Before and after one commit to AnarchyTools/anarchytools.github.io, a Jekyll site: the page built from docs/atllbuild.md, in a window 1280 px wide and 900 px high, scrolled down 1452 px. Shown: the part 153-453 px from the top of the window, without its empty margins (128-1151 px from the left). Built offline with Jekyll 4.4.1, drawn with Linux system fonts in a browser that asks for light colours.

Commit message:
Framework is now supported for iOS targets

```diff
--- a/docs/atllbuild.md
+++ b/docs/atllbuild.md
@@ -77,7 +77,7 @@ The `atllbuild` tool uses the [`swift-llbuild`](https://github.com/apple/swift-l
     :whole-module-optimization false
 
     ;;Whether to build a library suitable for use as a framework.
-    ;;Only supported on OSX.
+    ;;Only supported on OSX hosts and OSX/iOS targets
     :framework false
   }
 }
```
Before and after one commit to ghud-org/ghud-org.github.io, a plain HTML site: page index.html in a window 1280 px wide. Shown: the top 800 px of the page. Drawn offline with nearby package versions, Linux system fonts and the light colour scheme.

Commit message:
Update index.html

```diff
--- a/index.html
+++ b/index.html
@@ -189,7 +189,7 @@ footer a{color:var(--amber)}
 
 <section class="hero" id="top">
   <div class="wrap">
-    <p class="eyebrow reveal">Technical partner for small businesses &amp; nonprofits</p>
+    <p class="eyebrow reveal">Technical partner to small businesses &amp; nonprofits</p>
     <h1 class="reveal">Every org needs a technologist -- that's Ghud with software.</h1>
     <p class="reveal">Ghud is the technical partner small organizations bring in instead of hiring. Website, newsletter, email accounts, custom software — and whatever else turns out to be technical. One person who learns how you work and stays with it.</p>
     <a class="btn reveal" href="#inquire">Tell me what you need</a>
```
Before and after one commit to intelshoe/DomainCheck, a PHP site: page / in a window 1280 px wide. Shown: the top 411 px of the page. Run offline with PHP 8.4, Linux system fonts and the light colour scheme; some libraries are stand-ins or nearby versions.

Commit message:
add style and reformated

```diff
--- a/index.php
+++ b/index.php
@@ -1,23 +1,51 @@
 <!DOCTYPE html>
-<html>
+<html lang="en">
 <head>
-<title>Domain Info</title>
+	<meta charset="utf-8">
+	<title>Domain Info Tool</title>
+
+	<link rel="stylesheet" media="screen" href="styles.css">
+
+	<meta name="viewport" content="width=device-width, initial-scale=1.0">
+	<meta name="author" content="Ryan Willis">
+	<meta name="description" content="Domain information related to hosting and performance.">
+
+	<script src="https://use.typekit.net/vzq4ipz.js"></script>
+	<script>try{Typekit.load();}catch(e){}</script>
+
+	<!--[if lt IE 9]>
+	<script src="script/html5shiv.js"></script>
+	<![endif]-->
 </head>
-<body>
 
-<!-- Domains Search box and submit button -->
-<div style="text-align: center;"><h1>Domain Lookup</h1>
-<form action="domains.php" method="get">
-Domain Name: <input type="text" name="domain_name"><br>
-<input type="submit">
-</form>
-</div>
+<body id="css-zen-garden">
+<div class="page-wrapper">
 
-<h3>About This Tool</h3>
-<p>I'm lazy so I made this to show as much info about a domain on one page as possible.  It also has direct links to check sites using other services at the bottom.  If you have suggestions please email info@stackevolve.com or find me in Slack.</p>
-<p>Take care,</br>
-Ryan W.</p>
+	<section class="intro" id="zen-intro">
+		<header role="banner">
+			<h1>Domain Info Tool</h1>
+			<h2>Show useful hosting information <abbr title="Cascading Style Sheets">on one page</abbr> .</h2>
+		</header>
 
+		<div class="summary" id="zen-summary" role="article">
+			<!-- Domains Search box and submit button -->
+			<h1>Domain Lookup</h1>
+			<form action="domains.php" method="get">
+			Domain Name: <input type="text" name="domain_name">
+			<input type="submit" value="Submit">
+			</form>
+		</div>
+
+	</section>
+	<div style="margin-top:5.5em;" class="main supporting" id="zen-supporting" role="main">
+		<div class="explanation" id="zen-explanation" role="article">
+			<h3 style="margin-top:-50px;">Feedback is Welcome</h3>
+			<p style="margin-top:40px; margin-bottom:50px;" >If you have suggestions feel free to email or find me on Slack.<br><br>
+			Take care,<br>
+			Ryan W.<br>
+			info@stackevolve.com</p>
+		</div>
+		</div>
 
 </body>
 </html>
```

####

■ EXERCISE GOAL ■
Copy the entries above exactly, leaving none out.

■ WORKED SOLUTION ■
Before and after one commit to AnarchyTools/anarchytools.github.io, a Jekyll site: the page built from docs/atllbuild.md, in a window 1280 px wide and 900 px high, scrolled down 1452 px. Shown: the part 153-453 px from the top of the window, without its empty margins (128-1151 px from the left). Built offline with Jekyll 4.4.1, drawn with Linux system fonts in a browser that asks for light colours.

Commit message:
Framework is now supported for iOS targets

```diff
--- a/docs/atllbuild.md
+++ b/docs/atllbuild.md
@@ -77,7 +77,7 @@ The `atllbuild` tool uses the [`swift-llbuild`](https://github.com/apple/swift-l
     :whole-module-optimization false
 
     ;;Whether to build a library suitable for use as a framework.
-    ;;Only supported on OSX.
+    ;;Only supported on OSX hosts and OSX/iOS targets
     :framework false
   }
 }
```
Before and after one commit to ghud-org/ghud-org.github.io, a plain HTML site: page index.html in a window 1280 px wide. Shown: the top 800 px of the page. Drawn offline with nearby package versions, Linux system fonts and the light colour scheme.

Commit message:
Update index.html

```diff
--- a/index.html
+++ b/index.html
@@ -189,7 +189,7 @@ footer a{color:var(--amber)}
 
 <section class="hero" id="top">
   <div class="wrap">
-    <p class="eyebrow reveal">Technical partner for small businesses &amp; nonprofits</p>
+    <p class="eyebrow reveal">Technical partner to small businesses &amp; nonprofits</p>
     <h1 class="reveal">Every org needs a technologist -- that's Ghud with software.</h1>
     <p class="reveal">Ghud is the technical partner small organizations bring in instead of hiring. Website, newsletter, email accounts, custom software — and whatever else turns out to be technical. One person who learns how you work and stays with it.</p>
     <a class="btn reveal" href="#inquire">Tell me what you need</a>
```
Before and after one commit to intelshoe/DomainCheck, a PHP site: page / in a window 1280 px wide. Shown: the top 411 px of the page. Run offline with PHP 8.4, Linux system fonts and the light colour scheme; some libraries are stand-ins or nearby versions.

Commit message:
add style and reformated

```diff
--- a/index.php
+++ b/index.php
@@ -1,23 +1,51 @@
 <!DOCTYPE html>
-<html>
+<html lang="en">
 <head>
-<title>Domain Info</title>
+	<meta charset="utf-8">
+	<title>Domain Info Tool</title>
+
+	<link rel="stylesheet" media="screen" href="styles.css">
+
+	<meta name="viewport" content="width=device-width, initial-scale=1.0">
+	<meta name="author" content="Ryan Willis">
+	<meta name="description" content="Domain information related to hosting and performance.">
+
+	<script src="https://use.typekit.net/vzq4ipz.js"></script>
+	<script>try{Typekit.load();}catch(e){}</script>
+
+	<!--[if lt IE 9]>
+	<script src="script/html5shiv.js"></script>
+	<![endif]-->
 </head>
-<body>
 
-<!-- Domains Search box and submit button -->
-<div style="text-align: center;"><h1>Domain Lookup</h1>
-<form action="domains.php" method="get">
-Domain Name: <input type="text" name="domain_name"><br>
-<input type="submit">
-</form>
-</div>
+<body id="css-zen-garden">
+<div class="page-wrapper">
 
-<h3>About This Tool</h3>
-<p>I'm lazy so I made this to show as much info about a domain on one page as possible.  It also has direct links to check sites using other services at the bottom.  If you have suggestions please email info@stackevolve.com or find me in Slack.</p>
-<p>Take care,</br>
-Ryan W.</p>
+	<section class="intro" id="zen-intro">
+		<header role="banner">
+			<h1>Domain Info Tool</h1>
+			<h2>Show useful hosting information <abbr title="Cascading Style Sheets">on one page</abbr> .</h2>
+		</header>
 
+		<div class="summary" id="zen-summary" role="article">
+			<!-- Domains Search box and submit button -->
+			<h1>Domain Lookup</h1>
+			<form action="domains.php" method="get">
+			Domain Name: <input type="text" name="domain_name">
+			<input type="submit" value="Submit">
+			</form>
+		</div>
+
+	</section>
+	<div style="margin-top:5.5em;" class="main supporting" id="zen-supporting" role="main">
+		<div class="explanation" id="zen-explanation" role="article">
+			<h3 style="margin-top:-50px;">Feedback is Welcome</h3>
+			<p style="margin-top:40px; margin-bottom:50px;" >If you have suggestions feel free to email or find me on Slack.<br><br>
+			Take care,<br>
+			Ryan W.<br>
+			info@stackevolve.com</p>
+		</div>
+		</div>
 
 </body>
 </html>
```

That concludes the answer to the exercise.